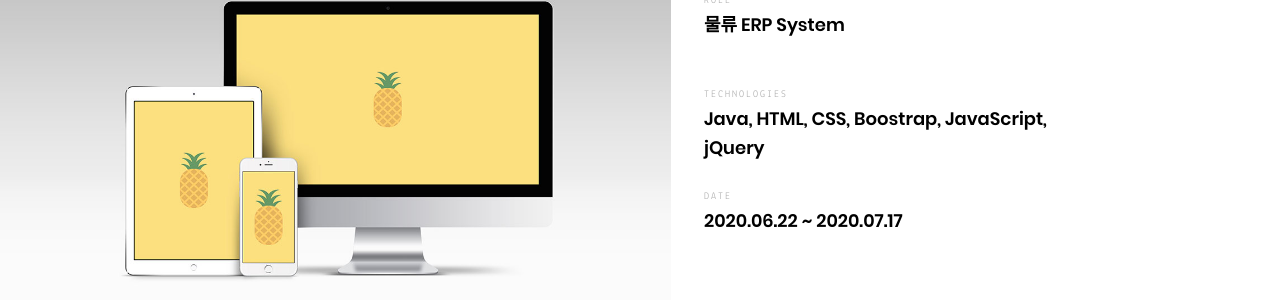
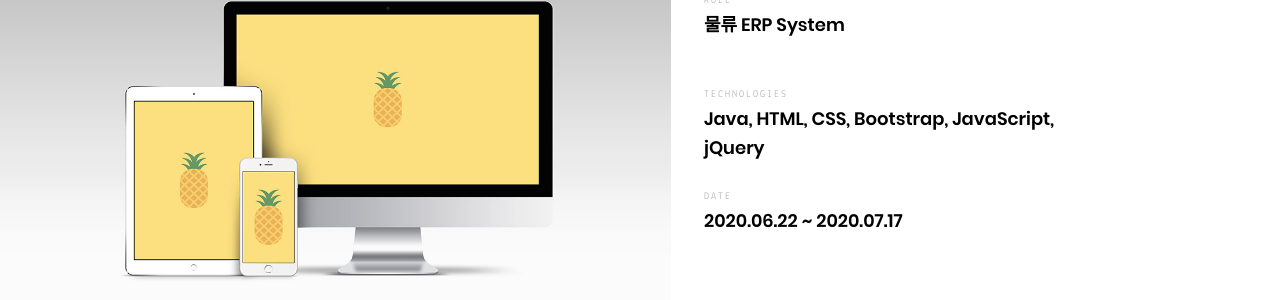
Before and after one commit to kimnamsun/kimnamsun.github.io, a Jekyll site: the page built from _posts/projects/2020-07-17-semi.md, in a window 1280 px wide. Shown: the part 154-454 px from the top of the page. Built offline with Jekyll 4.4.1, drawn with Linux system fonts in a browser that asks for light colours.

```diff
--- a/_posts/projects/2020-07-17-semi.md
+++ b/_posts/projects/2020-07-17-semi.md
@@ -10,19 +10,19 @@ project:
   title: "STOCKer Project"
   type: "JAVA"
   url: "https://github.com/kimnamsun/stocker"
-  logo: "/assets/images/projects/yellowpineapple/logo.png"
-  tech: "Java, HTML, CSS, Boostrap, JavaScript, jQuery"
+  logo: "/assets/images/projects/STOCKerProject/logo.png"
+  tech: "Java, HTML, CSS, Bootstrap, JavaScript, jQuery"
   date: "2020.06.22 ~ 2020.07.17"
 
 images:
   - image:
-    url: "/assets/images/projects/yellowpineapple/devices.jpg"
+    url: "/assets/images/projects/STOCKerProject/devices.jpg"
     alt: "Yellow Pineapple website on tablet, mobile and desktop"
   - image:
-    url: "/assets/images/projects/yellowpineapple/desktop.jpg"
+    url: "/assets/images/projects/STOCKerProject/desktop.jpg"
     alt: "Yellow Pineapple website on a desktop device"
   - image:
-    url: "/assets/images/projects/yellowpineapple/mobile.jpg"
+    url: "/assets/images/projects/STOCKerProject/mobile.jpg"
     alt: "Yellow Pineapple website on a mobile device"
 ---
 <p>물류 ERP System</p>
```
Also changed, not shown: _posts/projects/2020-09-07-final.md (+1 -1 lines), assets/images/projects/STOCKerProject/desktop.jpg (renamed from assets/images/projects/yellowpineapple/desktop.jpg), assets/images/projects/STOCKerProject/devices.jpg (renamed from assets/images/projects/yellowpineapple/devices.jpg), assets/images/projects/STOCKerProject/logo.png (added), assets/images/projects/STOCKerProject/mobile.jpg (renamed from assets/images/projects/yellowpineapple/mobile.jpg), assets/images/projects/aquapineapple/desktop.jpg (deleted), assets/images/projects/aquapineapple/devices.jpg (deleted), assets/images/projects/aquapineapple/logo.png (deleted), assets/images/projects/aquapineapple/mobile.jpg (deleted), assets/images/projects/greenpineapple/desktop.jpg (deleted), assets/images/projects/greenpineapple/devices.jpg (deleted), assets/images/projects/greenpineapple/logo.png (deleted), assets/images/projects/greenpineapple/mobile.jpg (deleted), assets/images/projects/yellowpineapple/logo.png (deleted).
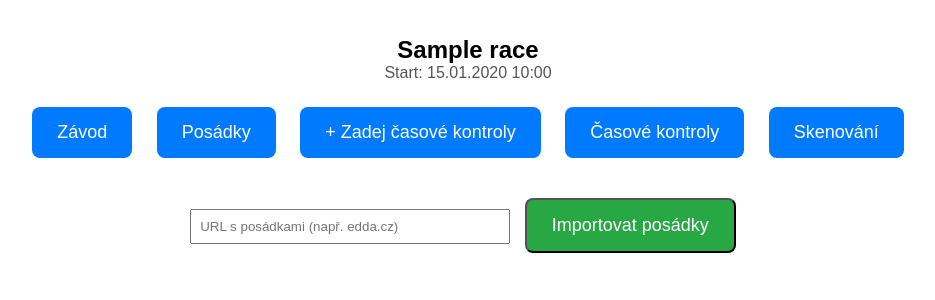
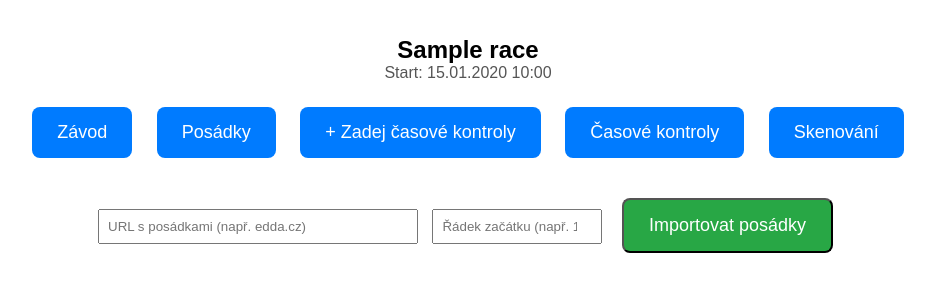
Before and after one commit to smid13/revival, a Flask app: page / in a window 1280 px wide. Shown: the part 225-525 px from the top of the page, without its empty margins (172-1107 px from the left). Run offline with Flask 3, Linux system fonts and the light colour scheme; tables that the repository leaves empty hold one stand-in row (values such as "Sample post").

Commit message:
Update index.html

```diff
--- a/templates/index.html
+++ b/templates/index.html
@@ -33,6 +33,13 @@
             color: #555;
             font-size: 16px;
         }
+        .import-form {
+            margin-top: 20px;
+        }
+        .import-form input {
+            padding: 8px;
+            margin: 5px;
+        }
     </style>
 </head>
 <body>
@@ -59,13 +66,13 @@
                         <span class="button" style="background-color: gray; cursor: not-allowed;">Skenování</span>
                     {% endif %}
                 </div>
-                <!-- přidej tohle do každého race-block -->
-                <form action="{{ url_for('import_crews', race_id=race.id) }}" method="post" style="margin-top: 20px;">
-                    <input type="url" name="source_url" placeholder="URL s posádkami (např. edda.cz)"
-                            style="width: 300px; padding: 8px;" required>
+
+                <!-- Formulář pro import posádek -->
+                <form action="{{ url_for('import_crews', race_id=race.id) }}" method="post" class="import-form">
+                    <input type="url" name="source_url" placeholder="URL s posádkami (např. edda.cz)" required style="width: 300px;">
+                    <input type="number" name="start_row" placeholder="Řádek začátku (např. 1)" min="0" style="width: 150px;">
                     <button type="submit" class="button" style="background-color: #28a745;">Importovat posádky</button>
                 </form>
-
             </div>
         {% endfor %}
     {% else %}
```
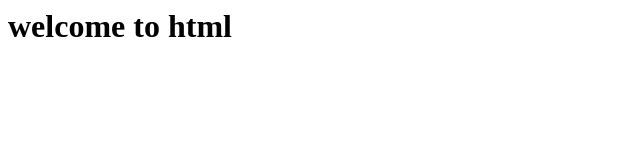
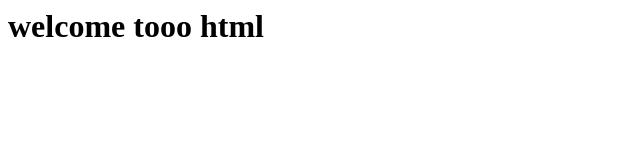
Before and after one commit to kavati-poojitha/demo, a plain HTML site: page index.html in a window 1280 px wide. Shown: the whole page, without its empty margins (0-640 px from the left). Drawn offline with Linux system fonts and the light colour scheme.

Commit message:
Update index.html

```diff
--- a/index.html
+++ b/index.html
@@ -1,3 +1,3 @@
 <html>
-<h1>welcome to html</h1>
+<h1>welcome tooo html</h1>
 </html>
```
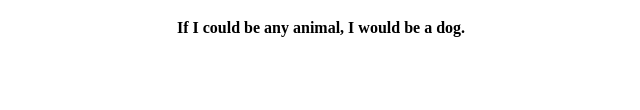
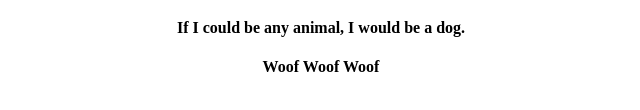
Before and after one commit to kdamato/profile, a plain HTML site: page index.html in a window 1280 px wide. Shown: the part 290-400 px from the top of the page, without its empty margins (319-959 px from the left). Drawn offline with Linux system fonts and the light colour scheme.

Commit message:
Adding new placeholder text

```diff
--- a/index.html
+++ b/index.html
@@ -15,6 +15,7 @@
 					<h4>My favorite color is Blue.</h4>
 					<h4>My favorite food is Pizza.</h4>
 					<h4>If I could be any animal, I would be a dog.</h4>
+                    <h4>Woof Woof Woof</h4>
 			</div>
 		  </body>
 		</html>
```
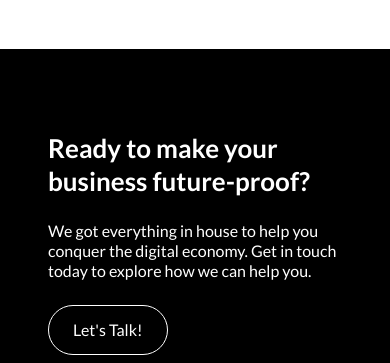
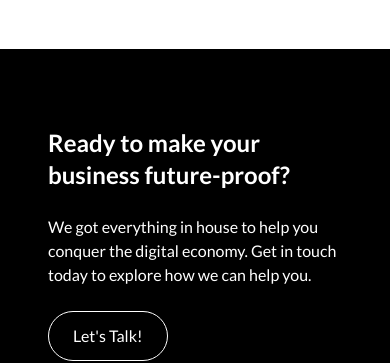
Before and after one commit to KvinZav/umvel-remote, a Next.js app: page / in a window 390 px wide. Shown: the part 6560-6923 px from the top of the page. Built offline with nearby package versions, Linux system fonts and the light colour scheme; no server answers.

Commit message:
fix: change padding on footer CTA

```diff
--- a/src/components/modules/footer/FooterCta.tsx
+++ b/src/components/modules/footer/FooterCta.tsx
@@ -17,9 +17,9 @@ export const FooterCta = React.memo(({ theme = 'dark' }: { theme?: 'dark' | 'lig
 
   return (
     <UmvelCard darkTheme={darkTheme} >
-        <div className='p-12 lg:p-[max(10%_128px)] xl:p-[182px]'>
-          <h1 className={`text-[26px] md:text-[27px] lg:text-[58px] leading-tight font-bold pb-6 xl:pb-8`}>{left.title}</h1>
-          <p className="text-base lg:text-lg leading-tight pb-6 xl:pb-8">{left.subtitle}</p>
+        <div className='p-12 md:p-[8%_4vw] lg:p-[10%_5vw] xl:p-[182px]'>
+          <h1 className={`text-m4 lg:text-b3 font-bold pb-6 xl:pb-8`}>{left.title}</h1>
+          <p className="text-s1 pb-6 xl:pb-8">{left.subtitle}</p>
           <BasicButton theme={theme}>{'Let\'s Talk!'}</BasicButton>
         </div>
     </UmvelCard>
```
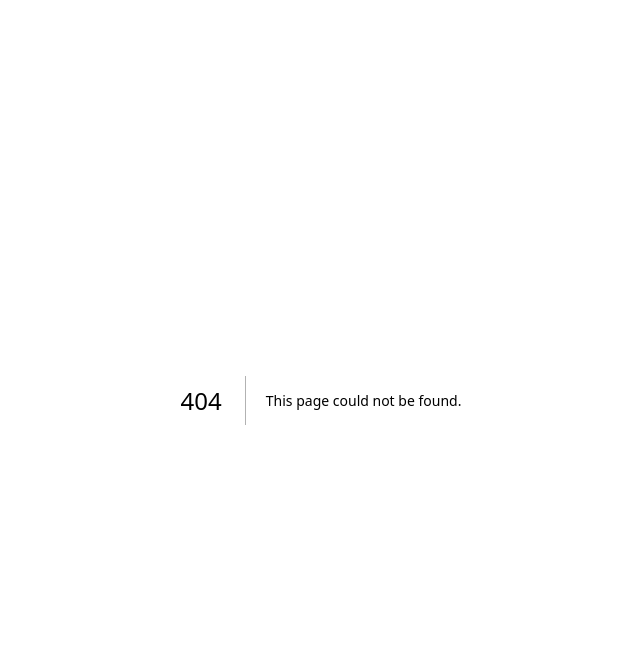
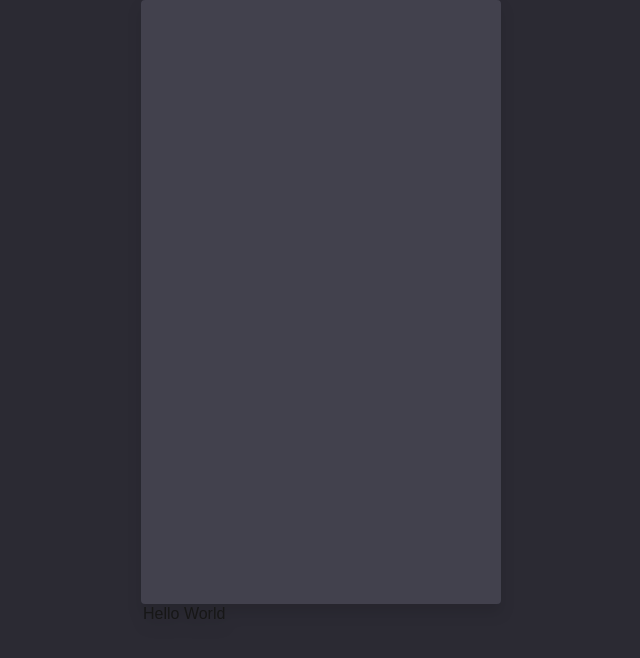
Before and after one commit to FraserWPKent/Ecosystem-Info-Project, a Next.js app: page /login in a window 1280 px wide. Before the commit this address had no page. Shown: the top 658 px of the page, without its empty margins (319-959 px from the left). Built offline with nearby package versions, Linux system fonts and the light colour scheme.

Commit message:
Fixing Directory Layout and Begining the Login Feature

```diff
--- /dev/null
+++ b/app/login/page.tsx
@@ -0,0 +1,12 @@
+import LoginBox from "../ui/login/login_box";
+export default function Page(){
+    return(
+        <>
+            <div>
+               <main className="flex flex-1 w-full flex-col items-center justify-between px-10 bg-[#2B2A33] sm:items-center">
+                    <LoginBox/>
+               </main>
+            </div>
+        </>
+    );
+}
--- a/app/page.tsx
+++ b/app/page.tsx
@@ -1,7 +1,7 @@
 import Image from "next/image";
-import InputField from "@/app/ui/input-field";
-import LogInButton from "@/app/ui/login-button";
-import ToggleButton from "./ui/toggle-button";
+import InputField from "@/app/ui/homepage/input-field";
+import LogInButton from "@/app/ui/homepage/login-button";
+import ToggleButton from "./ui/homepage/toggle-button";
 export default function Home() {
   return (
     <div className="animate-[appear_1s_ease-in-out]">
--- a/app/ui/info-output.tsx
+++ b/app/ui/homepage/info-output.tsx
@@ -1,8 +1,8 @@
 'use server'
 import Image from "next/image";
-import OutBlock from "./output-para";
+import OutBlock from "../homepage/output-para";
 import { Suspense } from "react";
-import OutputBlockSkeleton from "./skeletons/output-skeleton";
+import OutputBlockSkeleton from "../skeletons/output-skeleton";
 
 class Data{
     public biomeName: string;
--- a/app/ui/input-field.tsx
+++ b/app/ui/homepage/input-field.tsx
@@ -2,7 +2,7 @@
 import Form from "next/form";
 import { Suspense, useState } from "react";
 import {InfoBox} from "./info-output";
-import OutputBlockSkeleton from "./skeletons/output-skeleton";
+import OutputBlockSkeleton from "../skeletons/output-skeleton";
 import TypeSwitch from "./type-switch";
 export default function InputField(){
     const [outputVisible, setOutputVisible] = useState(0);
--- a/app/ui/output-para.tsx
+++ b/app/ui/homepage/output-para.tsx
@@ -1,5 +1,5 @@
 import Image from "next/image";
-import OutputImage from "./output-image";
+import OutputImage from "../homepage/output-image";
 interface Props{
     biome:string;
     id:string;
--- /dev/null
+++ b/app/ui/login/login_box.tsx
@@ -0,0 +1,12 @@
+
+export default function LoginBox(){
+    return (
+        <>
+            {/* <div className="grid grid-cols-[100%] items-center"> */}
+                <div className="w-[30%] h-[3vh] border border-2 border-transparent rounded bg-[#42414d] drop-shadow-xl pt-[50%]">
+                    <p>Hello World</p>
+                </div>
+            {/* </div> */}
+        </>
+    );
+}
--- a/package.json
+++ b/package.json
@@ -9,6 +9,7 @@
     "lint": "eslint"
   },
   "dependencies": {
+    "@neondatabase/serverless": "^1.1.0",
     "next": "16.2.4",
     "react": "19.2.4",
     "react-dom": "19.2.4"
```
Also changed, not shown: app/ui/homepage/login-button.tsx (renamed from app/ui/login-button.tsx), app/ui/homepage/output-image.tsx (renamed from app/ui/output-image.tsx), app/ui/homepage/toggle-button.tsx (renamed from app/ui/toggle-button.tsx), app/ui/homepage/type-switch.tsx (renamed from app/ui/type-switch.tsx), 1 other file (tests, documents, lock files or other folders).
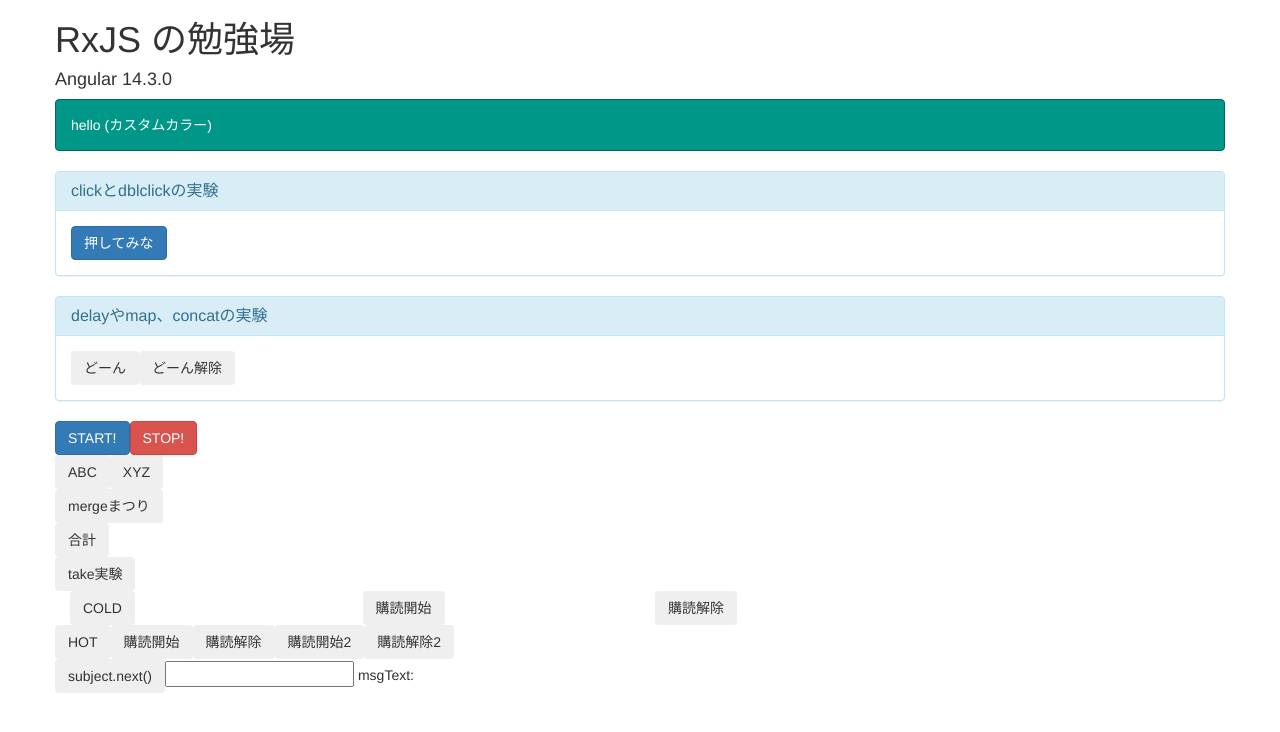
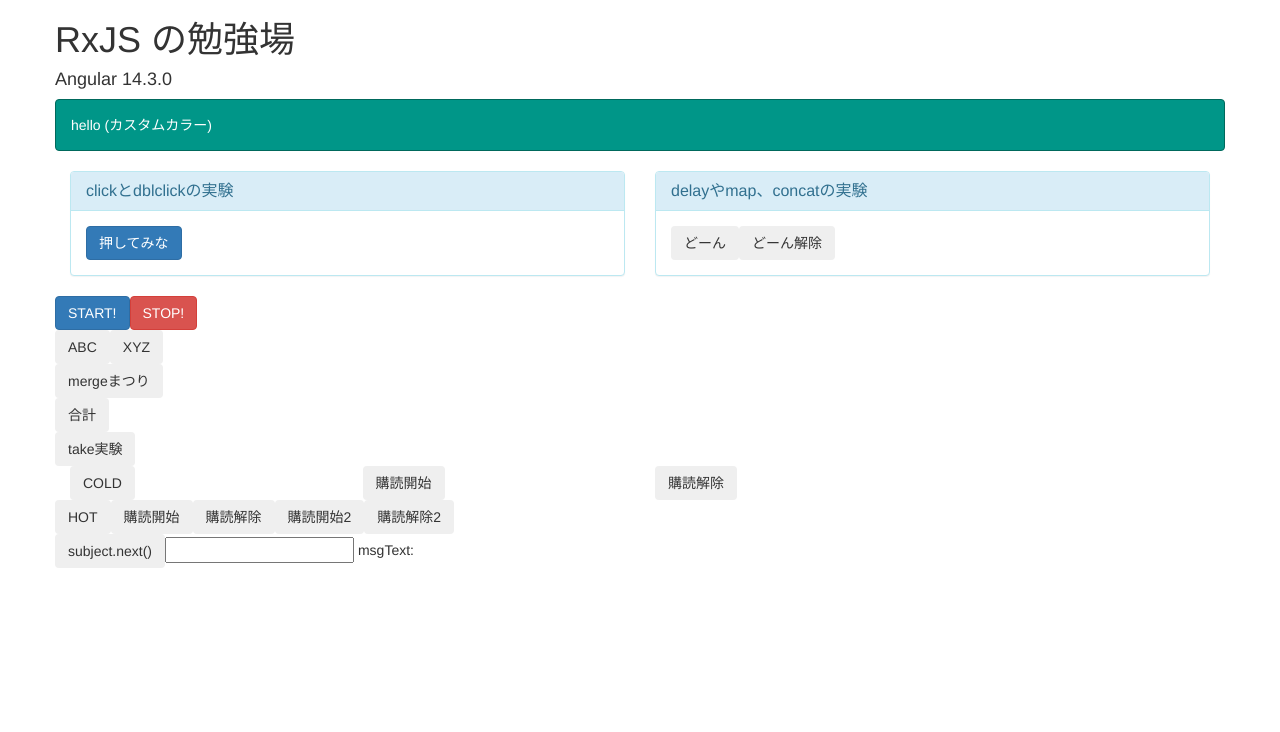
Before and after one commit to baggio4ever/rxjs-test, an Angular app: page / in a window 1280 px wide. Shown: the top 732 px of the page. Built offline with nearby package versions, Linux system fonts and the light colour scheme.

Commit message:
bootstrapのグリッドシステムを思い出している

```diff
--- a/src/app/app.component.html
+++ b/src/app/app.component.html
@@ -13,6 +13,7 @@
   </div>
 
   <div class="row">
+    <div class="col-xs-6">
       <div class="panel panel-info">
         <div class="panel-heading">
           <h4 class="panel-title">clickとdblclickの実験</h4>
@@ -23,7 +24,7 @@
       </div>
     </div>
 
-  <div class="row">
+    <div class="col-xs-6">
       <div class="panel panel-info">
         <div class="panel-heading">
           <h4 class="panel-title">delayやmap、concatの実験</h4>
@@ -31,6 +32,7 @@
         <div class="panel-body">
           <button class="btn" (click)="onDoon()">どーん</button>
           <button class="btn" (click)="onDoonUnsubscribe()">どーん解除</button>
+        </div>
       </div>
     </div>
   </div>
```
Lines whose indentation alone changed are shown as unchanged.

++++++

Task – Reply with nothing but the count of lines in the entries above that contain "favorite".

Task response – 2